START RECORDED INFORMATION

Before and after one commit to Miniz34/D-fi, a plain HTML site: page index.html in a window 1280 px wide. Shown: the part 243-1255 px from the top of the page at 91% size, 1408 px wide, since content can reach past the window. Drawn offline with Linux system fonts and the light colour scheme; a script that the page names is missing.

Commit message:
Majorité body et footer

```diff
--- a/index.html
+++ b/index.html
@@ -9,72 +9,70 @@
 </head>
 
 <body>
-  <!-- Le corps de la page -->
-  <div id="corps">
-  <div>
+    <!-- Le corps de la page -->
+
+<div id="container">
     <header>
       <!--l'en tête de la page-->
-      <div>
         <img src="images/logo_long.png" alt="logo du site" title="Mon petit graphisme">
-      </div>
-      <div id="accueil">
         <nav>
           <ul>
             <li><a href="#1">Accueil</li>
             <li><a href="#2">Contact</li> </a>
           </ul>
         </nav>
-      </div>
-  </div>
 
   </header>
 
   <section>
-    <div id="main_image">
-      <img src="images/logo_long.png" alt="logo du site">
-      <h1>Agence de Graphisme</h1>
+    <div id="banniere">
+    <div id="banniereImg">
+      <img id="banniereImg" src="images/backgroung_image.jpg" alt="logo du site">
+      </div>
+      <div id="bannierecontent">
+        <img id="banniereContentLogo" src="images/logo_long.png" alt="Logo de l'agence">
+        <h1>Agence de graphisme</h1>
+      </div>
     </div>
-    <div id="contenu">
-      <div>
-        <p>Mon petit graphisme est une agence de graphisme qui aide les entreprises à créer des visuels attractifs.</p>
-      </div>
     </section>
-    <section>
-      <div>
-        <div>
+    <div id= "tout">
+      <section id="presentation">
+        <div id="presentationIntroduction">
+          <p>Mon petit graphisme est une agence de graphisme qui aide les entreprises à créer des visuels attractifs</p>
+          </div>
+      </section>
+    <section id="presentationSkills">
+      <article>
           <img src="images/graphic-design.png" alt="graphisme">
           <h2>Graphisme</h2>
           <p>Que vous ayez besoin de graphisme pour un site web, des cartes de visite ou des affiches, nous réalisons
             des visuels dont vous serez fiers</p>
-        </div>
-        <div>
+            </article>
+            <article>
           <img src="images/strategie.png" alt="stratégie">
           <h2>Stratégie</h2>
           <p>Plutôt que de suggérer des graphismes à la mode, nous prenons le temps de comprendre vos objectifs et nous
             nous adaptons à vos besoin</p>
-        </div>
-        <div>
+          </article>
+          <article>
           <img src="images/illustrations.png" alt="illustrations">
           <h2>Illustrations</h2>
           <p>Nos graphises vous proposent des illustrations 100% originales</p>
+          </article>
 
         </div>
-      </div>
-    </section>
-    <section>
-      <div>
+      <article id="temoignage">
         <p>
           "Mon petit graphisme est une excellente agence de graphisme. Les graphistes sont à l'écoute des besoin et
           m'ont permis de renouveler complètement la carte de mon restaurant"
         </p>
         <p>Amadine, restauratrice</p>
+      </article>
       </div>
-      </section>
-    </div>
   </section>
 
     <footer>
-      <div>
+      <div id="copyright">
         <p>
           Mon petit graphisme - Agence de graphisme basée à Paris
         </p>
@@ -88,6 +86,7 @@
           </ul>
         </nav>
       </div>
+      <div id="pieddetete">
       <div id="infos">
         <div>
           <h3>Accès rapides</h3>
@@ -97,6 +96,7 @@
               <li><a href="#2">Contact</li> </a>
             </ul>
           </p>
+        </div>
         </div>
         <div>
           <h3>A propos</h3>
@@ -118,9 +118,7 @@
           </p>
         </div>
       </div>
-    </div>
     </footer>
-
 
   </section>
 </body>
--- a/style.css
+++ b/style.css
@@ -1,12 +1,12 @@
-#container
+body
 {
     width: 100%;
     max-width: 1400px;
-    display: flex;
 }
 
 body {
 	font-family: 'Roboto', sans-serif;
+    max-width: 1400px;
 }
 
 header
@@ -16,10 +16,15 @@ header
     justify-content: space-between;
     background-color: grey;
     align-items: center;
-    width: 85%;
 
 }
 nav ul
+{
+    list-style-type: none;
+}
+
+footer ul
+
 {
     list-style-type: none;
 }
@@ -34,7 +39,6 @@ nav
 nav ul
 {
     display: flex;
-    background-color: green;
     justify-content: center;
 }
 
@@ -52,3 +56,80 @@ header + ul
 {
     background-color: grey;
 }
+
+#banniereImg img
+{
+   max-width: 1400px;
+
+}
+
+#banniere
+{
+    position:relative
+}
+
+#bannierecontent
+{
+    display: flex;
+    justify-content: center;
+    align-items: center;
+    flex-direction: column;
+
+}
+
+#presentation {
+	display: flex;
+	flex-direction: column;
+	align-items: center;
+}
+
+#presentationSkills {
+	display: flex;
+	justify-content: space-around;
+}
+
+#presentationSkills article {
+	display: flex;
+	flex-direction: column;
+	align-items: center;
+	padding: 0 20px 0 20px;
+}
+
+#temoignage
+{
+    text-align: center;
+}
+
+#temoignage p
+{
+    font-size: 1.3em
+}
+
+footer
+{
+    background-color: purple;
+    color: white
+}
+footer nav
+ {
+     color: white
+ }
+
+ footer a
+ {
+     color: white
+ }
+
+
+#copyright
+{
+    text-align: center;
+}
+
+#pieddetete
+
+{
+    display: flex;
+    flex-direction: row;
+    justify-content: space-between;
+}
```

END RECORDED INFORMATION

* ASSIGNMENT: Every line in the records above that holds "page" counts once; state the total and nothing else.

* EXERCISE OUTPUT: 4